Thursday, October 30, 2008

Socratic ignorance

Okay, I’m going out on a limb here...

I’m not an Ancient Philosophy scholar, nor do I claim to have any special insight on Socrates/Plato.

But I can’t resist musing about Socrates on this fine, unseasonably warm Fall evening in late October, especially inspired by some thought-provoking conversations with my colleague Eric Snider (our local ancient philosophy aficionado).

Socratic Duplicity

Socrates is famous for claiming that he does not posses knowledge. Does he mean what he says?

Most say that Socrates is not being sincere. He is being duplicitous with good intentions. By feigning ignorance, he is trying to inspire his conversation partners to pursue after the truth with all that much ardor. In order to get them to pursue the truth, however, Socrates must knock out their false foundations of confidence.

I’ve heard (through the philosophy grapevine) that there are pretty unambiguous texts in Plato that suggest this interpretation is not right.

Merely True Belief

The other main interpretation is to deny that Socrates is playing ignorant. This would mean that Socrates is being sincere when he claims that he lacks knowledge. What he has, however, is still pretty good. He possesses true belief. This falls short of knowledge, but it’s better than nothing.

This would require that we view the pursuit of Socrates as a search for true beliefs but not knowledge. This doesn’t sound quite right either. One thing that I think is true of Socrates is that he equated virtue with knowledge. If Socrates must be taken to have given up on the project of knowledge, then he must also be said to have given up on the project of virtue and happiness. For a guy like Socrates, this is tantamount to saying that he has given up on the hope of becoming good (which for him was the task of philosophy). That sounds distinctly un-Socratic.

The Problem

On the one hand, Socrates’ claim of ignorance is sincere. He is not pretending when he claims that he lacks knowledge. On the other hand, Socrates claims that he pursues after knowledge. He is not satisfied with true belief. Socrates is not only dissatisfied with true belief, but he actually takes himself to possess knowledge.

Socrates the contextualist?

It’s possible that claims to knowledge might mean different things in different contexts for Socrates. Does this help illuminate what’s going on with the alleged Socratic duplicity? Maybe... but I’m just musing out loud (or whatever the equivalent is when applied to free-flow typing).

Think about the way we ordinarily use language, especially the word “know.” I drove my car to campus today. If someone asks me about the location of my car, there’s a perfectly natural context in which I would say, “I know my car is parked outside.” [In more precise jargon, the appropriate contrast-class of defeaters that needs to be eliminated is set by the appropriate features of the context.]
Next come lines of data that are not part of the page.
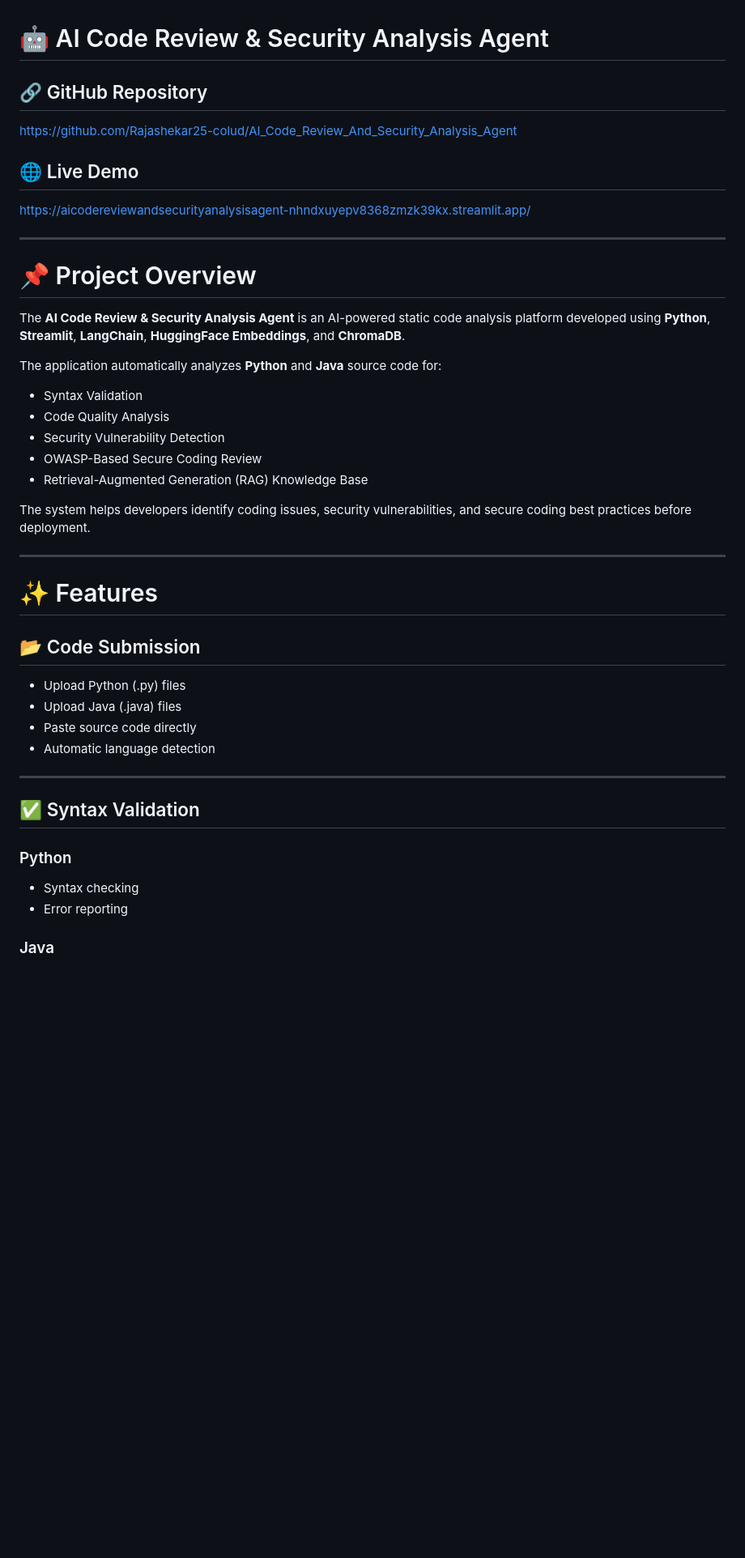
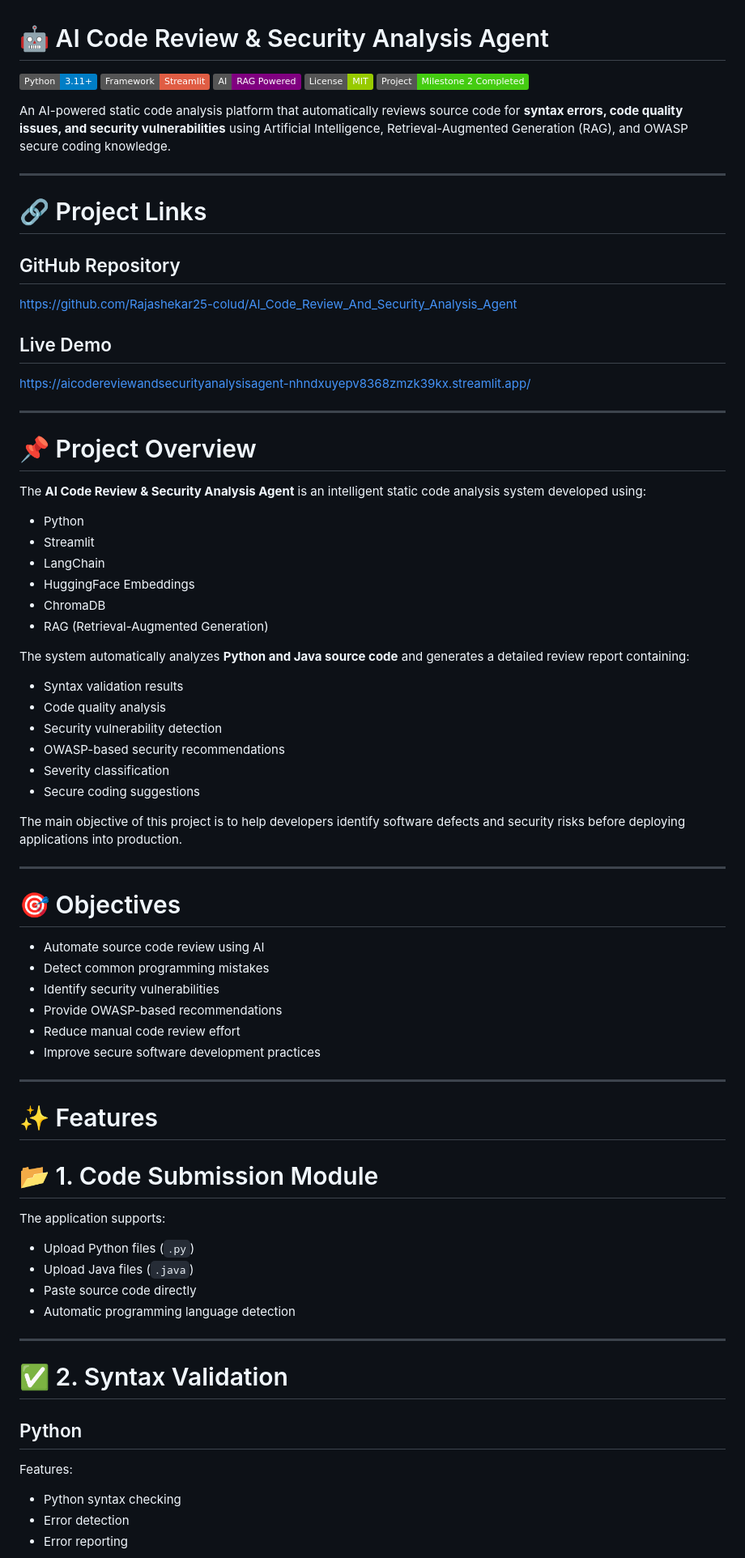
Before and after one commit to Rajashekar25-colud/AI_Code_Review_And_Security_Analysis_Agent, a Markdown page: README.md, the part around one of its changes. Shown at 81% size. Drawn GitHub-style; badges without logos; blank space fills up the shorter version.

```diff
--- a/README.md
+++ b/README.md
@@ -1,46 +1,84 @@
 # 🤖 AI Code Review & Security Analysis Agent
 
-## 🔗 GitHub Repository
+![Python](https://img.shields.io/badge/Python-3.11+-blue)
+![Streamlit](https://img.shields.io/badge/Framework-Streamlit-red)
+![AI](https://img.shields.io/badge/AI-RAG%20Powered-purple)
+![License](https://img.shields.io/badge/License-MIT-green)
+![Status](https://img.shields.io/badge/Project-Milestone%202%20Completed-success)
+
+An AI-powered static code analysis platform that automatically reviews source code for **syntax errors, code quality issues, and security vulnerabilities** using Artificial Intelligence, Retrieval-Augmented Generation (RAG), and OWASP secure coding knowledge.
+
+---
+
+# 🔗 Project Links
+
+## GitHub Repository
+
 https://github.com/Rajashekar25-colud/AI_Code_Review_And_Security_Analysis_Agent
 
-## 🌐 Live Demo
+## Live Demo
+
 https://aicodereviewandsecurityanalysisagent-nhndxuyepv8368zmzk39kx.streamlit.app/
 
 ---
 
 # 📌 Project Overview
 
-The **AI Code Review & Security Analysis Agent** is an AI-powered static code analysis platform developed using **Python**, **Streamlit**, **LangChain**, **HuggingFace Embeddings**, and **ChromaDB**.
+The **AI Code Review & Security Analysis Agent** is an intelligent static code analysis system developed using:
 
-The application automatically analyzes **Python** and **Java** source code for:
+- Python
+- Streamlit
+- LangChain
+- HuggingFace Embeddings
+- ChromaDB
+- RAG (Retrieval-Augmented Generation)
 
-- Syntax Validation
-- Code Quality Analysis
-- Security Vulnerability Detection
-- OWASP-Based Secure Coding Review
-- Retrieval-Augmented Generation (RAG) Knowledge Base
+The system automatically analyzes **Python and Java source code** and generates a detailed review report containing:
 
-The system helps developers identify coding issues, security vulnerabilities, and secure coding best practices before deployment.
+- Syntax validation results
+- Code quality analysis
+- Security vulnerability detection
+- OWASP-based security recommendations
+- Severity classification
+- Secure coding suggestions
+
+The main objective of this project is to help developers identify software defects and security risks before deploying applications into production.
+
+---
+
+# 🎯 Objectives
+
+- Automate source code review using AI
+- Detect common programming mistakes
+- Identify security vulnerabilities
+- Provide OWASP-based recommendations
+- Reduce manual code review effort
+- Improve secure software development practices
 
 ---
 
 # ✨ Features
 
-## 📂 Code Submission
+# 📂 1. Code Submission Module
 
-- Upload Python (.py) files
-- Upload Java (.java) files
+The application supports:
+
+- Upload Python files (`.py`)
+- Upload Java files (`.java`)
 - Paste source code directly
-- Automatic language detection
+- Automatic programming language detection
+
 
 ---
 
-## ✅ Syntax Validation
+# ✅ 2. Syntax Validation
 
-### Python
+## Python
 
-- Syntax checking
+Features:
+
+- Python syntax checking
+- Error detection
 - Error reporting
 
-### Java
 
```
Also changed, not shown: other parts of README.md (+252 -177 lines).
Suppose, however, that some annoying philosophy student fresh out of an introductory level epistemology class and drunk on his newfound insights, presses me by asking, “Do you really know that your car is parked outside?” (Or perhaps he just shouts “Cartesian Demon!”) This alters the context of inquiry. The conditions for confidence are now higher and more demanding. Maybe I might answer, “Well, ask Rita the Meter Maid; she’s outside standing next to where my car ought to be parked. She knows, and perhaps I don’t know after all.” [Philosophical aside: I think it’s fascinating that “knows” doesn’t appear to admit of degrees under analysis. For instance, strictly speaking, I don’t say “she knows better than I do” as a way of describing a degree of knowing, but rather to express that she’s in a better position to know simpliciter. Does this compete with contextualism? I don’t think it does.]

My saying this, however, does not thereby imply that my earlier claim to knowledge was inappropriate when I uttered, “I know my car is parked outside.” It is perverse to think that what I ought to have said in that context is, “I have a merely true belief that my car is parked outside.” Why? Arguably, the context of inquiry, while not wholly determinative of the conditions for justification, contributes something to those conditions. So, my original claim is appropriate in one context and less appropriate in another. One is less strict and the other stricter.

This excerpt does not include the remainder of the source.